Work to be completed
Where "params" appears in a line of the entries below, that line should be copied.

——

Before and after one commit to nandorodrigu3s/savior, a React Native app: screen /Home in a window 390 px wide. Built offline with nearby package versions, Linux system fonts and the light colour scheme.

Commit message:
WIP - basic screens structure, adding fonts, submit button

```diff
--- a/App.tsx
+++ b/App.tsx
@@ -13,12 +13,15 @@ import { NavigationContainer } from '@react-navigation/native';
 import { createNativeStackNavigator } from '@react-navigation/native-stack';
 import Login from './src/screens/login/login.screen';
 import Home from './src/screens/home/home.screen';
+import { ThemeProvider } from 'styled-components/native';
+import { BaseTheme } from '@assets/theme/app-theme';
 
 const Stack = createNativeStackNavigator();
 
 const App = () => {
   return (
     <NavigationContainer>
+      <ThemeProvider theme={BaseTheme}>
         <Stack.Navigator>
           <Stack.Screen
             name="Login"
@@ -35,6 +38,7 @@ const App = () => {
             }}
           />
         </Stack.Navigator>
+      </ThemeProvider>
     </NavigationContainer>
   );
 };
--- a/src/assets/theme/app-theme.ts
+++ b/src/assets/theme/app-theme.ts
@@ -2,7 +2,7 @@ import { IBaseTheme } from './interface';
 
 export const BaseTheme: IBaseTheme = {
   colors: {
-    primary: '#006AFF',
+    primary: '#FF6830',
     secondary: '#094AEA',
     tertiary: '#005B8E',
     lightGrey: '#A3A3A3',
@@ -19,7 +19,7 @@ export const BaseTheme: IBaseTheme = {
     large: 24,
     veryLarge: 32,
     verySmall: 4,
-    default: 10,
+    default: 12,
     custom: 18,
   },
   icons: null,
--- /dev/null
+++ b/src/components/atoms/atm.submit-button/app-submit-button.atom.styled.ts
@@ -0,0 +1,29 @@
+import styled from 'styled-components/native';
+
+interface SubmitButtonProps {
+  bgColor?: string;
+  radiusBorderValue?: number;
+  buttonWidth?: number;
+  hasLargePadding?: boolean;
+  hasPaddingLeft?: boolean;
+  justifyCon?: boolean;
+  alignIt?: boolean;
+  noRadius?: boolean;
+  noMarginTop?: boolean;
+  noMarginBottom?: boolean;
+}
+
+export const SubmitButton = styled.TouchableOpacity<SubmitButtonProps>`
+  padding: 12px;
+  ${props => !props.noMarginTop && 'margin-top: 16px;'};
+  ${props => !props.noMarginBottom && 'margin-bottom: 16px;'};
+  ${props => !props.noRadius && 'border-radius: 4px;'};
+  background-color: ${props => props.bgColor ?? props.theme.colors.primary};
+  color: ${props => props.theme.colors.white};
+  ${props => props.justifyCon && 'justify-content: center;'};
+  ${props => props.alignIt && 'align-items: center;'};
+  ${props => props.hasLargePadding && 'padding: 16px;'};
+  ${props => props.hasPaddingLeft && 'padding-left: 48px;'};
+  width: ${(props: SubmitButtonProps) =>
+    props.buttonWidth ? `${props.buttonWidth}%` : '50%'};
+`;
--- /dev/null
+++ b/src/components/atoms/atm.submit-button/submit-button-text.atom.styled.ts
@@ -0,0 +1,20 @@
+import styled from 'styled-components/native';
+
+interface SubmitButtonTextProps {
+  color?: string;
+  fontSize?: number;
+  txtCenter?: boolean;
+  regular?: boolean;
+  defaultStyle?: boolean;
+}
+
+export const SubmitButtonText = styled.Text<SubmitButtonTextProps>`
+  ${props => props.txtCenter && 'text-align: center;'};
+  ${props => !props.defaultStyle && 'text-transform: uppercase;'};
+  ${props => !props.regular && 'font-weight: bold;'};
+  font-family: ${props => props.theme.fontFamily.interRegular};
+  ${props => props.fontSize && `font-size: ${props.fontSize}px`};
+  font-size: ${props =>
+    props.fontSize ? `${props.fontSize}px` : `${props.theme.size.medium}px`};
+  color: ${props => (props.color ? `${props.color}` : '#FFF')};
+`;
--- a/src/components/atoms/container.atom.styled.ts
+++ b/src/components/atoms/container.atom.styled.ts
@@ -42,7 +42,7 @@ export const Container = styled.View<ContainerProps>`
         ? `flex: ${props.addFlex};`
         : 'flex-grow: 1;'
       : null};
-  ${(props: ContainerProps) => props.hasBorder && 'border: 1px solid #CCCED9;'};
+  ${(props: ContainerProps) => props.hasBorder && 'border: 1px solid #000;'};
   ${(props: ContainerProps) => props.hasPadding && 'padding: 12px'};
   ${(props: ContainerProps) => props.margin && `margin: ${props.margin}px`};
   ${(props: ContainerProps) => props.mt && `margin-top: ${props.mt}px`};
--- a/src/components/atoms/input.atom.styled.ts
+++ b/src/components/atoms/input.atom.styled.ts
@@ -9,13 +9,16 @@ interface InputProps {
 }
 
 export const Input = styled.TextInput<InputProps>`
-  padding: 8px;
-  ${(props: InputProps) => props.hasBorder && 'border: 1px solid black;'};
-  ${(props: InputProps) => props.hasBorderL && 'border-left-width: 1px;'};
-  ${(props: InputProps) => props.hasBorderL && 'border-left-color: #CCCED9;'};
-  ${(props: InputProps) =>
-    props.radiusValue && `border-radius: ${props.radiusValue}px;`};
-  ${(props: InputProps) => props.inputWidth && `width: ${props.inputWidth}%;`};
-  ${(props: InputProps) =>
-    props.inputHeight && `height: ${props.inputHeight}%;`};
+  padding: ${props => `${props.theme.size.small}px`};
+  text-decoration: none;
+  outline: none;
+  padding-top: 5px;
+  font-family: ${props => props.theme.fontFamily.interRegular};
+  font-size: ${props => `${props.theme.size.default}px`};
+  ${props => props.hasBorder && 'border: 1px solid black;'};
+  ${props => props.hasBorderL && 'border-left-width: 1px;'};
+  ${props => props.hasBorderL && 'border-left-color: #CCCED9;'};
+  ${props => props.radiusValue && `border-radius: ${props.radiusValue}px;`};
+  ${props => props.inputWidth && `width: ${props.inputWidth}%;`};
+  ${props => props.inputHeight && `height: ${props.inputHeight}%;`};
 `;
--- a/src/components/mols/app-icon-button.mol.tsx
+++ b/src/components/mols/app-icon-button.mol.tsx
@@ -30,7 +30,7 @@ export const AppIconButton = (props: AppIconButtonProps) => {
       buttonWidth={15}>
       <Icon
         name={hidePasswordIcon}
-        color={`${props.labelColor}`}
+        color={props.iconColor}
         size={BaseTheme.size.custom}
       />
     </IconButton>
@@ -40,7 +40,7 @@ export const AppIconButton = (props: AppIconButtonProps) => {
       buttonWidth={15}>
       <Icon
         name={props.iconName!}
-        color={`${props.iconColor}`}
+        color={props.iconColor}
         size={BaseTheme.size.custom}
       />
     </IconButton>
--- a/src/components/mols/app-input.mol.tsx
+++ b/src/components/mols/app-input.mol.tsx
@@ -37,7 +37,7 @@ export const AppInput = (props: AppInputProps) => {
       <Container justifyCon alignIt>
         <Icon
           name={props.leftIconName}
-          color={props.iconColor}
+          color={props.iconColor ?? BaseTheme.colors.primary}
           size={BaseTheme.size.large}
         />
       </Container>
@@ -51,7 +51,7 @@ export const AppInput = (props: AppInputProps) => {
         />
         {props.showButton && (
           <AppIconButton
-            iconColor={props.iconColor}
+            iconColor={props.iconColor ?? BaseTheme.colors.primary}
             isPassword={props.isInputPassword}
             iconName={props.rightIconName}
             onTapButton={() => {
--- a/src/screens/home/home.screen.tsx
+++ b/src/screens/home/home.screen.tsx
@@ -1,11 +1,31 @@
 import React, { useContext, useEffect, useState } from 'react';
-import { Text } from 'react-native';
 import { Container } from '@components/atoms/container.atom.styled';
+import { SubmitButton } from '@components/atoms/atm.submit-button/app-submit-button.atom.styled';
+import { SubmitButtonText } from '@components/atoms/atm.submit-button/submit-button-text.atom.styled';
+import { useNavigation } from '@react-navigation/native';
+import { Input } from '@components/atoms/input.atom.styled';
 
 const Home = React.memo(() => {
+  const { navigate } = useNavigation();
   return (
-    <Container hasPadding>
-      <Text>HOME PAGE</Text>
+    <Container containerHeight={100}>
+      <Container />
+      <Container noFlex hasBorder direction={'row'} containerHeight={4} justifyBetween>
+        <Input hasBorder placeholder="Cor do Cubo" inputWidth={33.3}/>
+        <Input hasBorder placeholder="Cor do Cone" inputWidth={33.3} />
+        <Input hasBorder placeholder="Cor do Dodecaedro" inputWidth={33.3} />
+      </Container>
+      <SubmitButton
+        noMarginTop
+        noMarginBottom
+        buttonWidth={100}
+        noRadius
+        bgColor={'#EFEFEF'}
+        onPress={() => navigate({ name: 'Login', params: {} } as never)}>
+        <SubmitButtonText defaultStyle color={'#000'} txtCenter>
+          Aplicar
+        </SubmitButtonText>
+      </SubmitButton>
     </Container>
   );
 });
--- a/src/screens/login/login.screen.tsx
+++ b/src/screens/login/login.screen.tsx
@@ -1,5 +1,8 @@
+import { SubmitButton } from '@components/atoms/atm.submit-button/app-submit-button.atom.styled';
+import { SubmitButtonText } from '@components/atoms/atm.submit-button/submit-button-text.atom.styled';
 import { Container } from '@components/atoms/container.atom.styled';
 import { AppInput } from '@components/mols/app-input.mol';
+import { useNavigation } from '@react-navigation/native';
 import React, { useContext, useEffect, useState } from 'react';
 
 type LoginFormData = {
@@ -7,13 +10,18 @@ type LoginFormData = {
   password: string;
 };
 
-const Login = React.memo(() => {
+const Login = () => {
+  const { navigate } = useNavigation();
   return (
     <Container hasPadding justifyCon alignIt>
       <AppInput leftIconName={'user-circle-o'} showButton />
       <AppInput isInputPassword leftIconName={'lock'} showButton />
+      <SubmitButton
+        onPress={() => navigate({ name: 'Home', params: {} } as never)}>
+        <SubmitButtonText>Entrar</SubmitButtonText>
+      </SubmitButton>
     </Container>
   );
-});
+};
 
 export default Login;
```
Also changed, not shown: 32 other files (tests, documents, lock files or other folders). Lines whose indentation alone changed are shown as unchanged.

——

Answer section
+        onPress={() => navigate({ name: 'Login', params: {} } as never)}>
+        onPress={() => navigate({ name: 'Home', params: {} } as never)}>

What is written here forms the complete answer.